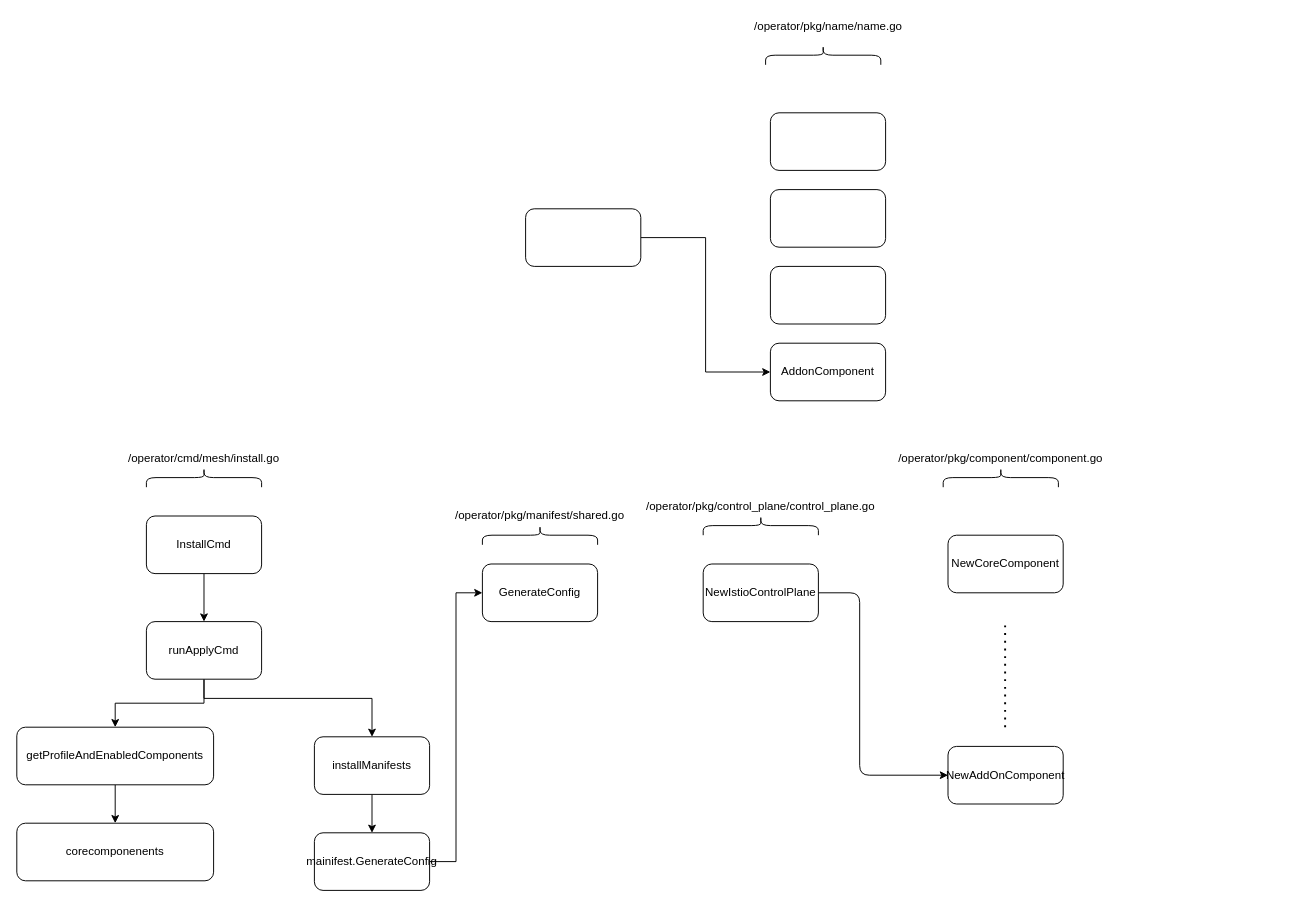
The draw.io diagram istioctl_componet_arch.drawio in xu1zhou/Documents, before the edit. Source tidied: cells renumbered, new cells numbered last; positions are measured from the earlier drawing's top-left corner, leaving out a move shared by most shapes. Both pictures are drawn from the tidied source at 96%, with x=0, y=0 at pixel (16, -3).
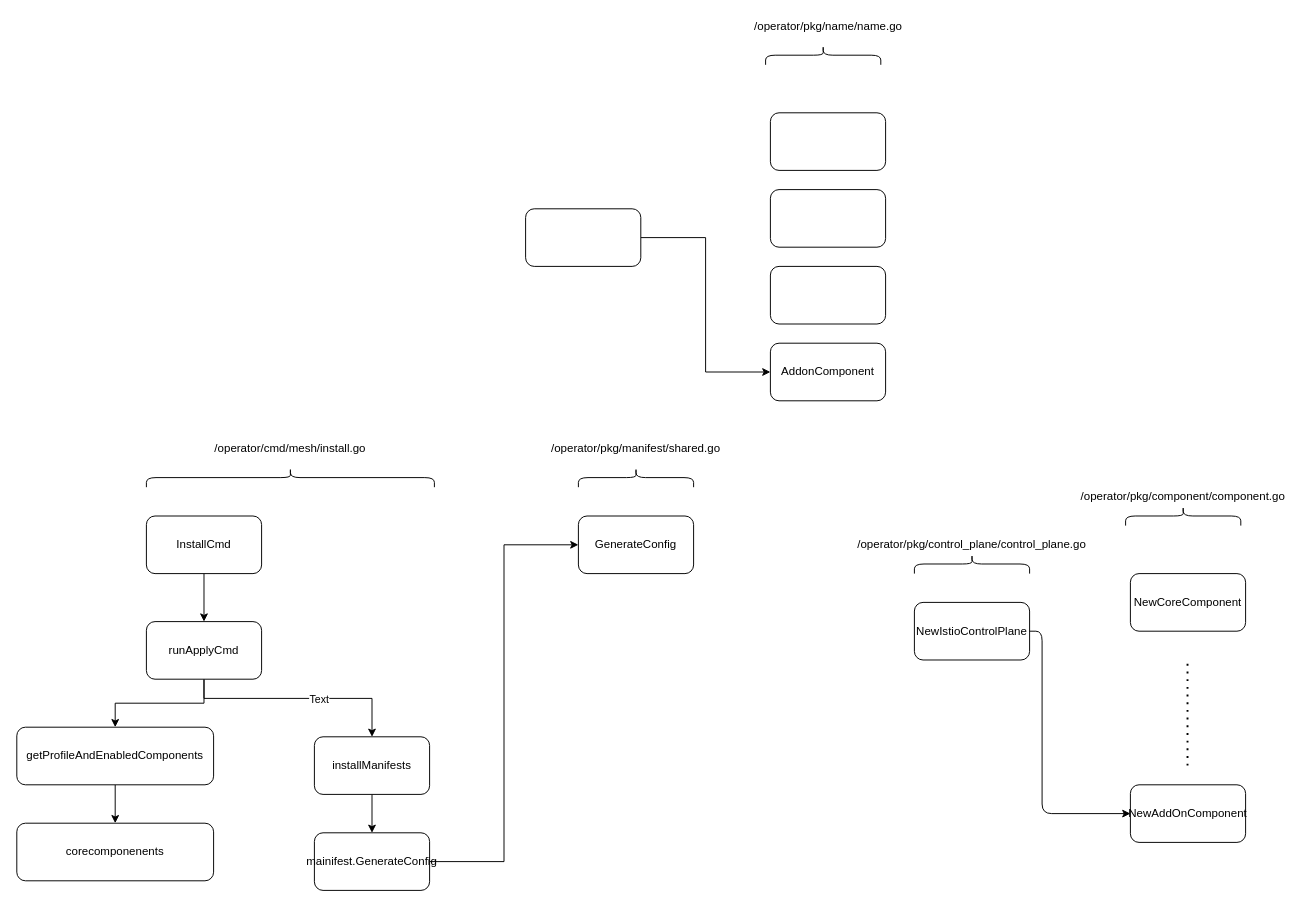
The same page after the edit.

The change refers to these unchanged cells:
```xml
<mxCell id="23" style="edgeStyle=orthogonalEdgeStyle;rounded=0;jettySize=auto;html=1;" parent="1" edge="1" source="25" target="22">
  <mxGeometry relative="1" as="geometry">
    <Array as="points">
      <mxPoint x="195" y="730" />
      <mxPoint x="370" y="730" />
    </Array>
  </mxGeometry>
</mxCell>
```

Change to the diagram source:
```diff
@@
     <mxCell id="10" value="/operator/pkg/component/component.go" style="text;html=1;strokeColor=none;fillColor=none;align=center;verticalAlign=middle;whiteSpace=wrap;rounded=0;" parent="1" vertex="1">
-      <mxGeometry x="910" y="470" width="230" height="20" as="geometry" />
+      <mxGeometry x="1100" y="510" width="230" height="20" as="geometry" />
     </mxCell>
     <mxCell id="11" style="shape=curlyBracket;whiteSpace=wrap;html=1;rounded=1;rotation=90;" parent="1" vertex="1">
-      <mxGeometry x="1015" y="440" width="20" height="120" as="geometry" />
+      <mxGeometry x="1205" y="480" width="20" height="120" as="geometry" />
     </mxCell>
     <mxCell id="12" value="NewCoreComponent" style="rounded=1;whiteSpace=wrap;html=1;" parent="1" vertex="1">
-      <mxGeometry x="970" y="560" width="120" height="60" as="geometry" />
+      <mxGeometry x="1160" y="600" width="120" height="60" as="geometry" />
     </mxCell>
     <mxCell id="13" value="NewAddOnComponent" style="rounded=1;whiteSpace=wrap;html=1;" parent="1" vertex="1">
-      <mxGeometry x="970" y="780" width="120" height="60" as="geometry" />
+      <mxGeometry x="1160" y="820" width="120" height="60" as="geometry" />
     </mxCell>
     <mxCell id="14" style="endArrow=none;dashed=1;html=1;dashPattern=1 3;strokeWidth=2;" parent="1" edge="1">
       <mxGeometry relative="1" as="geometry">
-        <mxPoint x="1029.5" y="760" as="sourcePoint" />
-        <mxPoint x="1029.5" y="650" as="targetPoint" />
+        <mxPoint x="1219.5" y="800" as="sourcePoint" />
+        <mxPoint x="1219.5" y="690" as="targetPoint" />
         <Array as="points">
-          <mxPoint x="1029.5" y="720" />
+          <mxPoint x="1219.5" y="760" />
         </Array>
       </mxGeometry>
     </mxCell>
     <mxCell id="15" value="NewIstioControlPlane" style="rounded=1;whiteSpace=wrap;html=1;" parent="1" vertex="1">
-      <mxGeometry x="715" y="590" width="120" height="60" as="geometry" />
+      <mxGeometry x="935" y="630" width="120" height="60" as="geometry" />
     </mxCell>
     <mxCell id="16" value="/operator/pkg/control_plane/control_plane.go" style="text;html=1;strokeColor=none;fillColor=none;align=center;verticalAlign=middle;whiteSpace=wrap;rounded=0;" parent="1" vertex="1">
-      <mxGeometry x="660" y="520" width="230" height="20" as="geometry" />
+      <mxGeometry x="880" y="560" width="230" height="20" as="geometry" />
     </mxCell>
     <mxCell id="17" style="shape=curlyBracket;whiteSpace=wrap;html=1;rounded=1;rotation=90;" parent="1" vertex="1">
-      <mxGeometry x="765" y="490" width="20" height="120" as="geometry" />
+      <mxGeometry x="985" y="530" width="20" height="120" as="geometry" />
     </mxCell>
     <mxCell id="18" style="edgeStyle=elbowEdgeStyle;elbow=horizontal;endArrow=classic;html=1;exitX=1;exitY=0.5;exitDx=0;exitDy=0;entryX=0;entryY=0.5;entryDx=0;entryDy=0;" parent="1" edge="1" source="15" target="13">
       <mxGeometry relative="1" as="geometry">
         <Array as="points">
-          <mxPoint x="878" y="730" />
+          <mxPoint x="1068" y="770" />
         </Array>
       </mxGeometry>
     </mxCell>
     <mxCell id="19" value="/operator/cmd/mesh/install.go" style="text;html=1;strokeColor=none;fillColor=none;align=center;verticalAlign=middle;whiteSpace=wrap;rounded=0;" parent="1" vertex="1">
-      <mxGeometry x="80" y="470" width="230" height="20" as="geometry" />
+      <mxGeometry x="170" y="460" width="230" height="20" as="geometry" />
     </mxCell>
     <mxCell id="20" style="shape=curlyBracket;whiteSpace=wrap;html=1;rounded=1;rotation=90;" parent="1" vertex="1">
-      <mxGeometry x="185" y="440" width="20" height="120" as="geometry" />
+      <mxGeometry x="275" y="350" width="20" height="300" as="geometry" />
     </mxCell>
@@
+    <mxCell id="36" value="Text" style="edgeLabel;html=1;align=center;verticalAlign=middle;" parent="23" vertex="1">
+      <mxGeometry x="0.18" relative="1" as="geometry" />
+    </mxCell>
@@
     <mxCell id="33" value="/operator/pkg/manifest/shared.go" style="text;html=1;strokeColor=none;fillColor=none;align=center;verticalAlign=middle;whiteSpace=wrap;rounded=0;" parent="1" vertex="1">
-      <mxGeometry x="430" y="530" width="230" height="20" as="geometry" />
+      <mxGeometry x="530" y="460" width="230" height="20" as="geometry" />
     </mxCell>
     <mxCell id="34" style="shape=curlyBracket;whiteSpace=wrap;html=1;rounded=1;rotation=90;" parent="1" vertex="1">
-      <mxGeometry x="535" y="500" width="20" height="120" as="geometry" />
+      <mxGeometry x="635" y="440" width="20" height="120" as="geometry" />
     </mxCell>
     <mxCell id="35" value="GenerateConfig" style="rounded=1;whiteSpace=wrap;html=1;" parent="1" vertex="1">
-      <mxGeometry x="485" y="590" width="120" height="60" as="geometry" />
+      <mxGeometry x="585" y="540" width="120" height="60" as="geometry" />
     </mxCell>
```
- - -
WHAT YOU HAVE TO DO:
Show each line in the listing above that has "relative".

THE COMPLETED TASK:
  <mxGeometry relative="1" as="geometry">
       <mxGeometry relative="1" as="geometry">
       <mxGeometry relative="1" as="geometry">
+      <mxGeometry x="0.18" relative="1" as="geometry" />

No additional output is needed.